Work request - Using the records below, find how many lines hold the word "height" and reply with only that number.

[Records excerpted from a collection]

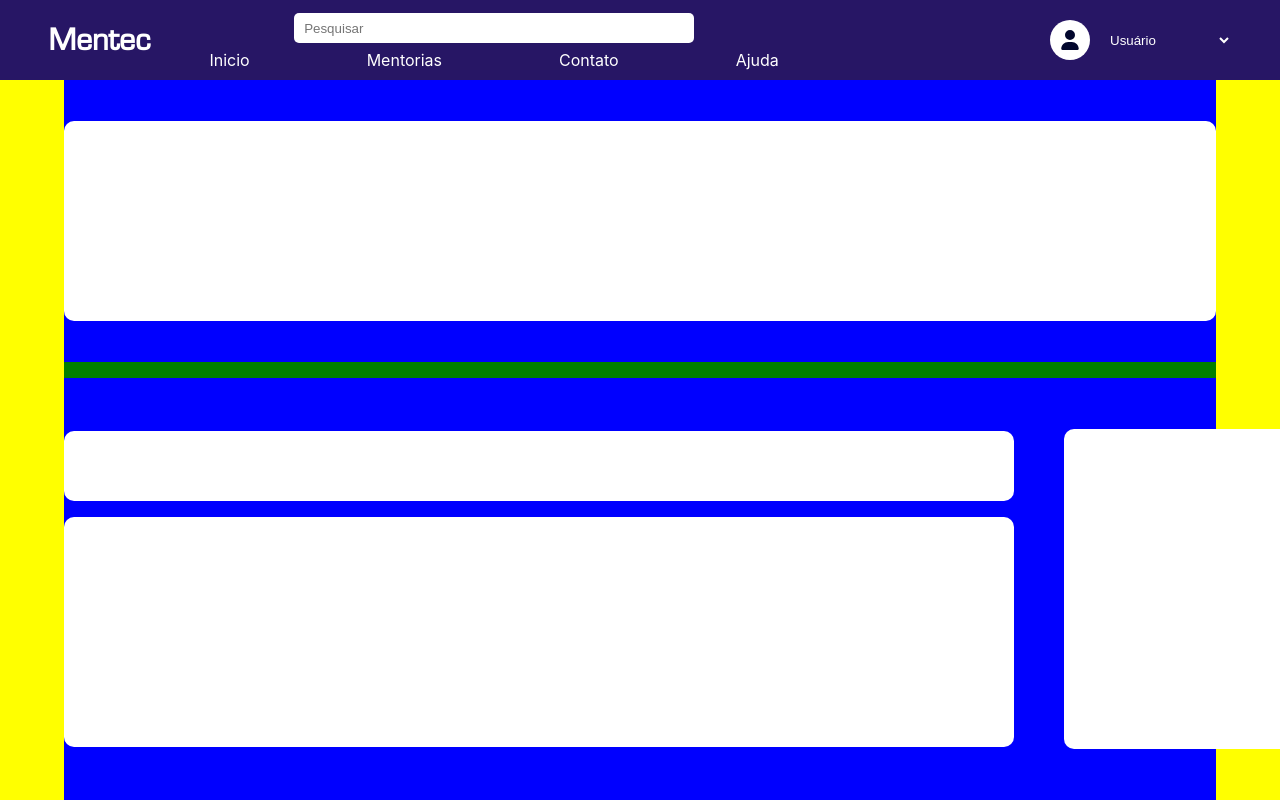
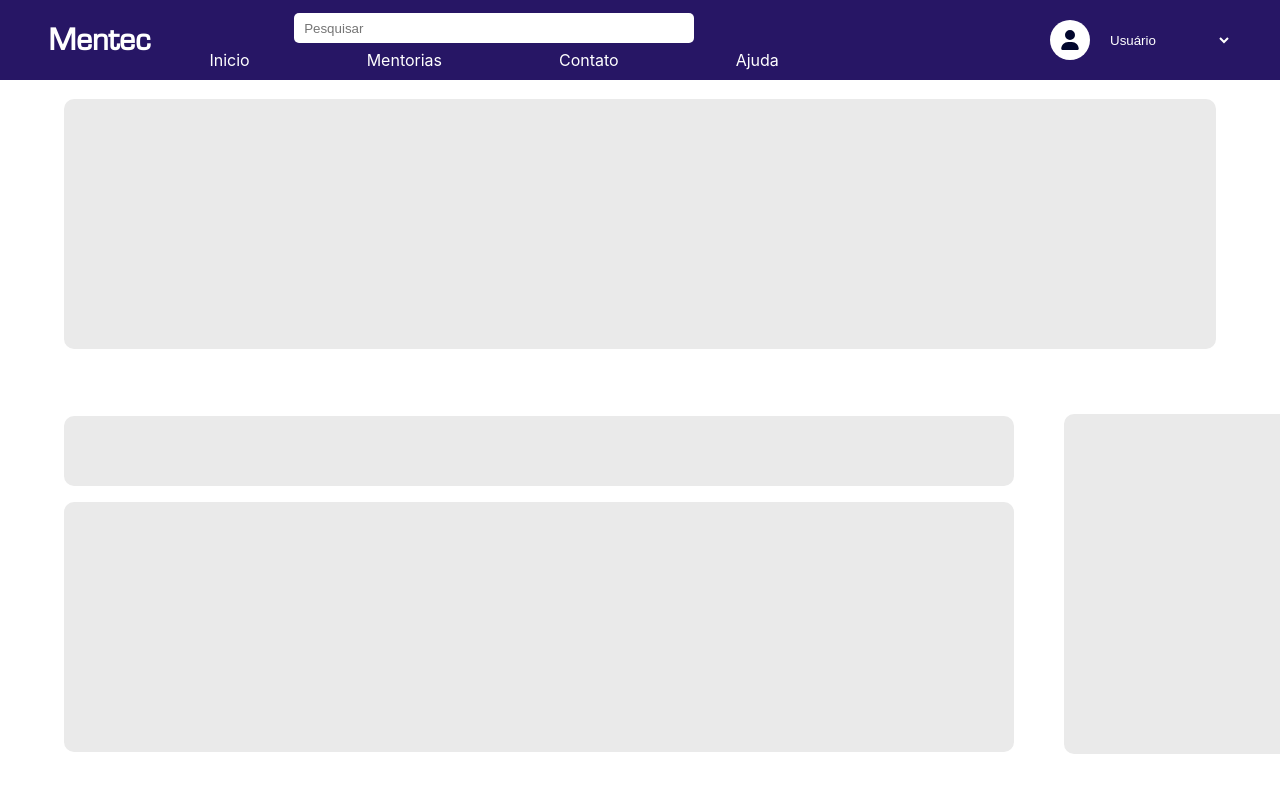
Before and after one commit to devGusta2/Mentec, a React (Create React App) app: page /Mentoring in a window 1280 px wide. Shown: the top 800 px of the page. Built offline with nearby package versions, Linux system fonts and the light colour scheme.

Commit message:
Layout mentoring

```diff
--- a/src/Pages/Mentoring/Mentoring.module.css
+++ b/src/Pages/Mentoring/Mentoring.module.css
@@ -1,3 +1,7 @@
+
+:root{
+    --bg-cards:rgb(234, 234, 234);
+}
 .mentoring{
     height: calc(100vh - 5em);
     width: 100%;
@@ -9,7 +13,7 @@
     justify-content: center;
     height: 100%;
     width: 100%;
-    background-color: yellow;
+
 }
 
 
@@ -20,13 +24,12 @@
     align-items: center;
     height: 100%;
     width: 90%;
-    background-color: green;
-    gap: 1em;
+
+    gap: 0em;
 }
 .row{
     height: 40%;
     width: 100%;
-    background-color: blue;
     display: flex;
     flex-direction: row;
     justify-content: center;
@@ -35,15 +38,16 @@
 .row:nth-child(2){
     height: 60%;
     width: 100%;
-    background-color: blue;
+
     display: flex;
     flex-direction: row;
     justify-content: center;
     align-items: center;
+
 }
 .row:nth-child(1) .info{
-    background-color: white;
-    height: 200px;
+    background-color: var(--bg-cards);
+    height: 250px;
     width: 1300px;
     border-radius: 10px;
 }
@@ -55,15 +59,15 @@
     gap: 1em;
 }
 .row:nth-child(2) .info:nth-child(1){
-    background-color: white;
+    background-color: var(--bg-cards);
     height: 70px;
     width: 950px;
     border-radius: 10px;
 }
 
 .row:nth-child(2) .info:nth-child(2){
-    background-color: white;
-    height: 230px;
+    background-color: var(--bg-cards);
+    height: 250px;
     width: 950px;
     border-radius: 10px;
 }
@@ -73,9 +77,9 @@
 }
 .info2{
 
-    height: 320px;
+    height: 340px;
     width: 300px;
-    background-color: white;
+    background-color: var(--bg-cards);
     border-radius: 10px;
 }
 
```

...

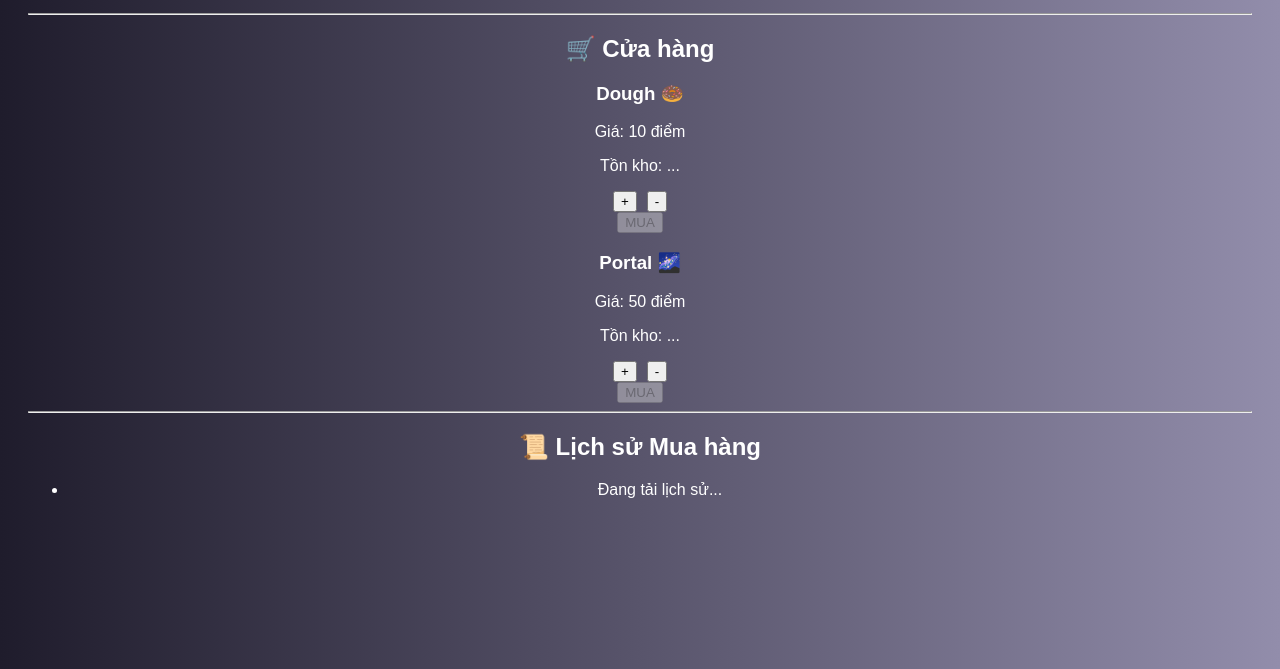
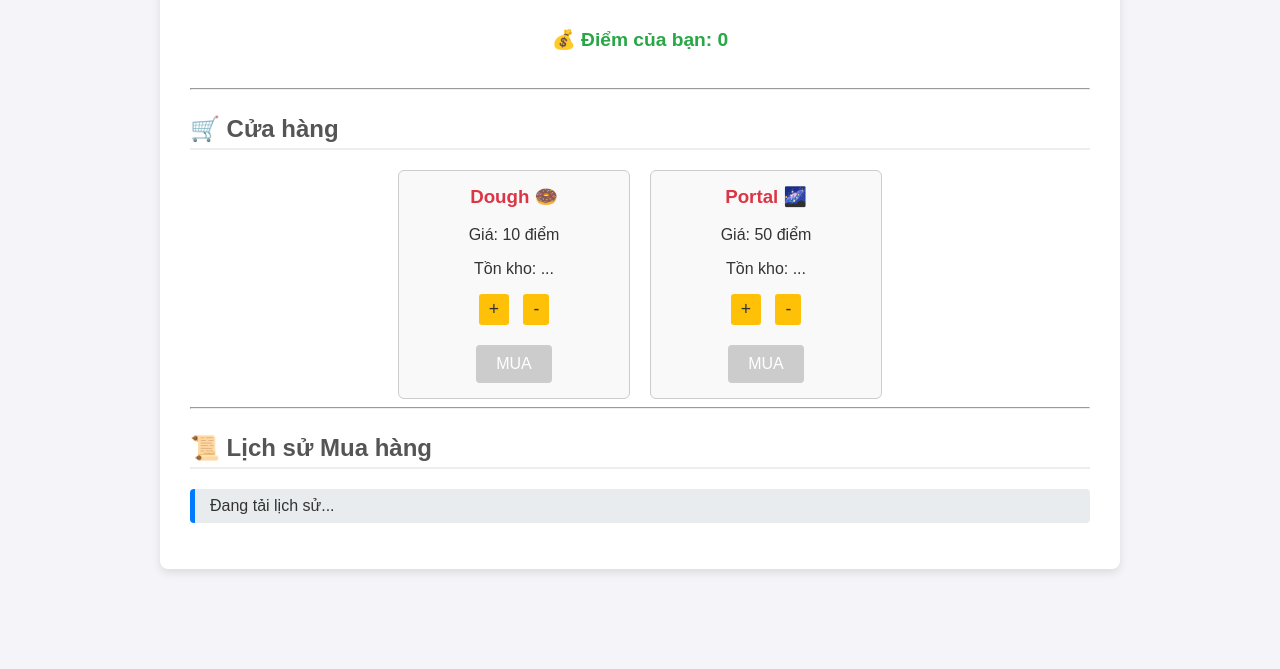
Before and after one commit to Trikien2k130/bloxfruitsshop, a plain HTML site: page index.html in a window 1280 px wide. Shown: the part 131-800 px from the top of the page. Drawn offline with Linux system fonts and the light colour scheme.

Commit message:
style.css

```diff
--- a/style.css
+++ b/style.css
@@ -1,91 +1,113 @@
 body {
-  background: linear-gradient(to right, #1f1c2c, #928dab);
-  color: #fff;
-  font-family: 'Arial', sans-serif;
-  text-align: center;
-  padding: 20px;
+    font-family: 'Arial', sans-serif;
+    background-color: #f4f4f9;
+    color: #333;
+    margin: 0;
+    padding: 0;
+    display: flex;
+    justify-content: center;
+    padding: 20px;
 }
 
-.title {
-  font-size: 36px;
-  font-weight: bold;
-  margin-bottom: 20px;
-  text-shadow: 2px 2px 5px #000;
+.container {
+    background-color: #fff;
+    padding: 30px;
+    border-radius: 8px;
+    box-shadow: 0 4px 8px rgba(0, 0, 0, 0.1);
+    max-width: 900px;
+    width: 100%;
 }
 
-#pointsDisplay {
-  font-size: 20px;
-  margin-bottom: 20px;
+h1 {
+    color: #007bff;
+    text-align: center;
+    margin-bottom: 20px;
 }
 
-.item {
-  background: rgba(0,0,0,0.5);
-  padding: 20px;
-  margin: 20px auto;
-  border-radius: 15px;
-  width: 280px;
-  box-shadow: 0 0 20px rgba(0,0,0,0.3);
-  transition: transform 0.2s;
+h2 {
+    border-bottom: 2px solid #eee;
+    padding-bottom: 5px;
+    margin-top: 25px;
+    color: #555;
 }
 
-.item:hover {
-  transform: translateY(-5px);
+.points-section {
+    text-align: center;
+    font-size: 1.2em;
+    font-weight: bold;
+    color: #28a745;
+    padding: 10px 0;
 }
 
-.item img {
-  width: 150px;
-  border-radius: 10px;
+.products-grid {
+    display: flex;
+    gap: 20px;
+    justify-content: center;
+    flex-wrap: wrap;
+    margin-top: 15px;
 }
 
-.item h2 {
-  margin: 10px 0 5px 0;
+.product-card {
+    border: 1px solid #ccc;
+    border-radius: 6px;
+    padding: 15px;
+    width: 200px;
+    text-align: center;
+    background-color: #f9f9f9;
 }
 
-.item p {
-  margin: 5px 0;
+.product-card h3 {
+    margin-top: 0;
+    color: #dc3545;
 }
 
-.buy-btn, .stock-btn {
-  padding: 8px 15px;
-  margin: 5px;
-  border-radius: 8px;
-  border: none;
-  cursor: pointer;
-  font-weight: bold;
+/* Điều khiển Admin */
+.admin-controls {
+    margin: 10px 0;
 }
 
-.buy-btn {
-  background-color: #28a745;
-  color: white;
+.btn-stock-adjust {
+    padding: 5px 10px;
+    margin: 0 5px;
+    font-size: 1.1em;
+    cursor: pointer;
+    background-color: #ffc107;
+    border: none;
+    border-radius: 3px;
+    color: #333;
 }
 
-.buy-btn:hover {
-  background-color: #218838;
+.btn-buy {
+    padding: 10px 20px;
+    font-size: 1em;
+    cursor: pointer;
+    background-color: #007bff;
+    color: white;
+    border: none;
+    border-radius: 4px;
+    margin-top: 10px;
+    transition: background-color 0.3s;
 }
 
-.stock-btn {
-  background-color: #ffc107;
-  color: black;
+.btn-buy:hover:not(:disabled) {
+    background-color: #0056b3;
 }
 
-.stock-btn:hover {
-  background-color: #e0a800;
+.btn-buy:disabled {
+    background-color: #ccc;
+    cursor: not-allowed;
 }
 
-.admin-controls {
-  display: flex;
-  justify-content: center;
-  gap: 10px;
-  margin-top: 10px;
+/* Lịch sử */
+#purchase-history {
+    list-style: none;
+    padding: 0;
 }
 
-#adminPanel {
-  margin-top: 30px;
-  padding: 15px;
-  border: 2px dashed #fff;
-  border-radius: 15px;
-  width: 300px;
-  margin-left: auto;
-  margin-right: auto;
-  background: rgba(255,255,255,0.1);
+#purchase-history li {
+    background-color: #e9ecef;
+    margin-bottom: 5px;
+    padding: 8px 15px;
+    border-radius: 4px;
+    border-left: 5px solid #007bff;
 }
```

Result of this exercise - 12